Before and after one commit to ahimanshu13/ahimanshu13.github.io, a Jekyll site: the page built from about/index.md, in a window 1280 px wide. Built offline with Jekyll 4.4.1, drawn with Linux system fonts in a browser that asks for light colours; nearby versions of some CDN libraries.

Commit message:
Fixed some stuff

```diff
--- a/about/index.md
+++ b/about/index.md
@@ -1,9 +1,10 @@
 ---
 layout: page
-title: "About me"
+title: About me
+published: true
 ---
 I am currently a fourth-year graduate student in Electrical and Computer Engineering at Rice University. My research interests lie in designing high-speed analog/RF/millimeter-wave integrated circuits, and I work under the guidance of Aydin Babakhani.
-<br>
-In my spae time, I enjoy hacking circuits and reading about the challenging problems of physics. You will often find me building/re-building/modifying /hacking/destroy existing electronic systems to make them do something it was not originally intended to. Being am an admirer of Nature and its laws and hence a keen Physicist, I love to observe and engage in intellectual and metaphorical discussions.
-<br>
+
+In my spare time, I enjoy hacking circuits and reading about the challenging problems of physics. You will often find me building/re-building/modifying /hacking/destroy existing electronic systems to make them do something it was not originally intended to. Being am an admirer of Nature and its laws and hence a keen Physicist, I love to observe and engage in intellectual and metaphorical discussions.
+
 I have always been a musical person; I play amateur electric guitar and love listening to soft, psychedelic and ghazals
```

▶ _Exercise_
Starting from the first line above, copy the data through to the last line exactly.

▶ _Exercise result_
Before and after one commit to ahimanshu13/ahimanshu13.github.io, a Jekyll site: the page built from about/index.md, in a window 1280 px wide. Built offline with Jekyll 4.4.1, drawn with Linux system fonts in a browser that asks for light colours; nearby versions of some CDN libraries.

Commit message:
Fixed some stuff

```diff
--- a/about/index.md
+++ b/about/index.md
@@ -1,9 +1,10 @@
 ---
 layout: page
-title: "About me"
+title: About me
+published: true
 ---
 I am currently a fourth-year graduate student in Electrical and Computer Engineering at Rice University. My research interests lie in designing high-speed analog/RF/millimeter-wave integrated circuits, and I work under the guidance of Aydin Babakhani.
-<br>
-In my spae time, I enjoy hacking circuits and reading about the challenging problems of physics. You will often find me building/re-building/modifying /hacking/destroy existing electronic systems to make them do something it was not originally intended to. Being am an admirer of Nature and its laws and hence a keen Physicist, I love to observe and engage in intellectual and metaphorical discussions.
-<br>
+
+In my spare time, I enjoy hacking circuits and reading about the challenging problems of physics. You will often find me building/re-building/modifying /hacking/destroy existing electronic systems to make them do something it was not originally intended to. Being am an admirer of Nature and its laws and hence a keen Physicist, I love to observe and engage in intellectual and metaphorical discussions.
+
 I have always been a musical person; I play amateur electric guitar and love listening to soft, psychedelic and ghazals
```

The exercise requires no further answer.